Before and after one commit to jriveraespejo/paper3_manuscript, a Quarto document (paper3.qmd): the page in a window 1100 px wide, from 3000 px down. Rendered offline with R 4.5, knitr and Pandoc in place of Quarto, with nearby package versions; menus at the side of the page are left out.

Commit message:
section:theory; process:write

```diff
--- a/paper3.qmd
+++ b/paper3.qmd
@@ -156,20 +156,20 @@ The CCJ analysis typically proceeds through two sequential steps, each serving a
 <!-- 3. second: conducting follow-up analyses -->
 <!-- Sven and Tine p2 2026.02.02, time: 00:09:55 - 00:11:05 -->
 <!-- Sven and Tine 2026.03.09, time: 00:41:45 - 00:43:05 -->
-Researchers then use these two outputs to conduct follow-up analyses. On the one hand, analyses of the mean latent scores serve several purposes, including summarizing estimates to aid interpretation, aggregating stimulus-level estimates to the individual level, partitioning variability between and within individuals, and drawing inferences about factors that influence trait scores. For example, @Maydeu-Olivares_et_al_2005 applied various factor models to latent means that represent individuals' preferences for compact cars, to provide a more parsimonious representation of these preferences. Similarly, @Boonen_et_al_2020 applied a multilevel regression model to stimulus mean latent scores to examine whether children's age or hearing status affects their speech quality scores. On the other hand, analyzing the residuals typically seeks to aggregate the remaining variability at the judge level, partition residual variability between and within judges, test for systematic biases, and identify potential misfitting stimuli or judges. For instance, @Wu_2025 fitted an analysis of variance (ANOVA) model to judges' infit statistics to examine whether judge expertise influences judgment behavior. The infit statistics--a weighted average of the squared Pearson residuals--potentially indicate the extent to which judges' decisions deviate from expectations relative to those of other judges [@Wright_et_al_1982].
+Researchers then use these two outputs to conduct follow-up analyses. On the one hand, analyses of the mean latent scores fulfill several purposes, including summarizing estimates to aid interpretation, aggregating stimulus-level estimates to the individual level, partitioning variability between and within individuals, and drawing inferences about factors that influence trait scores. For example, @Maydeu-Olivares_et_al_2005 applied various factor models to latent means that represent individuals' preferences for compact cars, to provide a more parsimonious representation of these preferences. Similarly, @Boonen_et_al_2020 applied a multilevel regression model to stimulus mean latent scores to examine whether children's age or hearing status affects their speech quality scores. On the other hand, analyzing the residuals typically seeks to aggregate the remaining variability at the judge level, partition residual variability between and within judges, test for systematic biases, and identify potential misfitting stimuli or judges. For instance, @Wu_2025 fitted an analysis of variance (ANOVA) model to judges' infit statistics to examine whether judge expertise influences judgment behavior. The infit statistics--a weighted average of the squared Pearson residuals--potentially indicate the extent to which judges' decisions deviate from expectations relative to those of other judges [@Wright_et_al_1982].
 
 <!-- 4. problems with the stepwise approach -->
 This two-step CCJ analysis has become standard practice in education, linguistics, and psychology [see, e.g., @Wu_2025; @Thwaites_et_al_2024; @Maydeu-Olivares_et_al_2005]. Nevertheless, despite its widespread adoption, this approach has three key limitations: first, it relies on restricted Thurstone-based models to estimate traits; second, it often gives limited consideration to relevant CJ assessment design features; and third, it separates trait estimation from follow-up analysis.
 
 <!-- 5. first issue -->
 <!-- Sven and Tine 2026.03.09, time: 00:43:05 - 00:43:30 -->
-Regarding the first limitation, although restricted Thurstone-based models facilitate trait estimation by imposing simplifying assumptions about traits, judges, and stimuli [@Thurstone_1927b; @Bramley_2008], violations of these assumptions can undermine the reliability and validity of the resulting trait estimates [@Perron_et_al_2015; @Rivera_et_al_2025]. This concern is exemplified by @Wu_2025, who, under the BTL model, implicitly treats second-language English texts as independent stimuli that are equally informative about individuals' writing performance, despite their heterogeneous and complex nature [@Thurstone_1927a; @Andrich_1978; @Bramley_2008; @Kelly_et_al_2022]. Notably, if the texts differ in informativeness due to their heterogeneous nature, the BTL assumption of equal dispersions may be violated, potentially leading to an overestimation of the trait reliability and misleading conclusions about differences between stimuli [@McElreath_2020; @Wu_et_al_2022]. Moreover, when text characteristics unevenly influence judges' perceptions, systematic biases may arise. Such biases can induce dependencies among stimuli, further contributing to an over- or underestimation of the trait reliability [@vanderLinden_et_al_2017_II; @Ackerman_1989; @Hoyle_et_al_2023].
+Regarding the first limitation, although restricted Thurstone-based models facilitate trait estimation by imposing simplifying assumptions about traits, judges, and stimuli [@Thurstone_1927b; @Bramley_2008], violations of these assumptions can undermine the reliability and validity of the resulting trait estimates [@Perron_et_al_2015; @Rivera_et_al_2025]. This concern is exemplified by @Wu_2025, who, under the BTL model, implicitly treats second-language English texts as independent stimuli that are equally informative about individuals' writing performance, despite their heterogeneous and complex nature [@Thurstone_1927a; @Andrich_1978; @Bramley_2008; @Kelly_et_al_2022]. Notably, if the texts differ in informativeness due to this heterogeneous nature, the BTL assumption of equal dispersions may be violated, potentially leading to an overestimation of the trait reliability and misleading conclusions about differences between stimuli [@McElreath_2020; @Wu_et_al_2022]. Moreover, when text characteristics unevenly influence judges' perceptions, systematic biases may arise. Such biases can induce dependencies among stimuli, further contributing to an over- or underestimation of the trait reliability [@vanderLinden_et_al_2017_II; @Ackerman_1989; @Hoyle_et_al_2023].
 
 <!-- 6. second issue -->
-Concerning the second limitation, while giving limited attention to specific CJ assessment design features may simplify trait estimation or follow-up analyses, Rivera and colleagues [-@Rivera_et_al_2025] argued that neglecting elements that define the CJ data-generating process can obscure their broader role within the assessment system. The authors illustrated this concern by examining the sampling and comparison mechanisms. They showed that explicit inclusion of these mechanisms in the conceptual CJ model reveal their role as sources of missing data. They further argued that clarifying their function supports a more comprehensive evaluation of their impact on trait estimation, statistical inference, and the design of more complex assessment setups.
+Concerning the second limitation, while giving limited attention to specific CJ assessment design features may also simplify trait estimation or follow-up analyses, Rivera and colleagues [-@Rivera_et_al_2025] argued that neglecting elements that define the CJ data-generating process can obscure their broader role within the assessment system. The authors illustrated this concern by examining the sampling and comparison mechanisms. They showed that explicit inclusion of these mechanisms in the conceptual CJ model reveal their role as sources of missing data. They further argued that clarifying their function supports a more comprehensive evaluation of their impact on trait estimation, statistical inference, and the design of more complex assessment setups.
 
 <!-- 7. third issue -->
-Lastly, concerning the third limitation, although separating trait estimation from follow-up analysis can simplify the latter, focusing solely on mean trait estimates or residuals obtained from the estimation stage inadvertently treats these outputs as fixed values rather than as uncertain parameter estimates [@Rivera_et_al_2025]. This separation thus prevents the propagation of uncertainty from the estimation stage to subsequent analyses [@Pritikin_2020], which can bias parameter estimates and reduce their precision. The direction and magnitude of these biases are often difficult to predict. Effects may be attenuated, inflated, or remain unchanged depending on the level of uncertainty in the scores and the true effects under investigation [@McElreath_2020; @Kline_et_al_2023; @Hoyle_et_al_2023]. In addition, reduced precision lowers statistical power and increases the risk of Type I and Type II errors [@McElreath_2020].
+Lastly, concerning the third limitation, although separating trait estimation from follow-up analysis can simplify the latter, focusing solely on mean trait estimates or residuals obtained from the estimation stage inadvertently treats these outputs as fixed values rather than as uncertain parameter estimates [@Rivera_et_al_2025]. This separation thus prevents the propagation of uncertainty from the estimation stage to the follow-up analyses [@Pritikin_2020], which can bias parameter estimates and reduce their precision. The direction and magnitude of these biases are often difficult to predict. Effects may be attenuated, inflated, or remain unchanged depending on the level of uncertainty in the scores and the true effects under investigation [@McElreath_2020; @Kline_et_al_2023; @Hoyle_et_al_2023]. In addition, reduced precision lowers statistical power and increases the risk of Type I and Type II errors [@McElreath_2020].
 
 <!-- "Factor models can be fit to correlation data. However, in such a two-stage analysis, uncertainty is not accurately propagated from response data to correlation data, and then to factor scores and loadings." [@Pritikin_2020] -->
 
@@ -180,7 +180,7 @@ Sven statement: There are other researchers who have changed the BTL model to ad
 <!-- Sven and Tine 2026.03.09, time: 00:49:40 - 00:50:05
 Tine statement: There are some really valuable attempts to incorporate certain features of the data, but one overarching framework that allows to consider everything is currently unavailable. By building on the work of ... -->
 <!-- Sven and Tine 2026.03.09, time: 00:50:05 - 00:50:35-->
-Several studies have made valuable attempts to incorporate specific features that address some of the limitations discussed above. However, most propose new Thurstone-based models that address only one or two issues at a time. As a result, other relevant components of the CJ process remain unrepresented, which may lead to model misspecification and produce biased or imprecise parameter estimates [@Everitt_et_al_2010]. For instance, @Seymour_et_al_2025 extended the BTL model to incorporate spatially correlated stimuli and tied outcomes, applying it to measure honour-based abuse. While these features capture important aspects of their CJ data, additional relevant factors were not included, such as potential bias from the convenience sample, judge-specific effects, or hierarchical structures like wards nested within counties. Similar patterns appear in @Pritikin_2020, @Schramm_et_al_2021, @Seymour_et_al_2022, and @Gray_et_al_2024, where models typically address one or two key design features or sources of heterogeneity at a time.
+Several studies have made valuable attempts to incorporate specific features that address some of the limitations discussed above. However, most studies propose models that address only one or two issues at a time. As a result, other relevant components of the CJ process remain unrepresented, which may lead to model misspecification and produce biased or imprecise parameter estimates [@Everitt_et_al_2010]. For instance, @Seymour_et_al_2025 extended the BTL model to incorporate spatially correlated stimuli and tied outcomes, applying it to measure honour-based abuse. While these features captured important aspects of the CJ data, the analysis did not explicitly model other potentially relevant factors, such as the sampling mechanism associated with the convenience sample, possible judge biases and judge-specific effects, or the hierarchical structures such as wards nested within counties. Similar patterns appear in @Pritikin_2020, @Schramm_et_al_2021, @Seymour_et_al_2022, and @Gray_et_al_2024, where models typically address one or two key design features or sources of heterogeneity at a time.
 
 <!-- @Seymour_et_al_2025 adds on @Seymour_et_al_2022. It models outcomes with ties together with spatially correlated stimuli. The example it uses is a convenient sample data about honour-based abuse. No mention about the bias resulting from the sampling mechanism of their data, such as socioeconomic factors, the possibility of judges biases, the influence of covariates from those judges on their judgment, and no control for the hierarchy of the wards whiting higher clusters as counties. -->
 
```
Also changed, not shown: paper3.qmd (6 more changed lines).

****************

- THE PROBLEM
Your answer should be one number: how many lines in the preceding listing hold "Tine".

- EXPECTED OUTPUT
6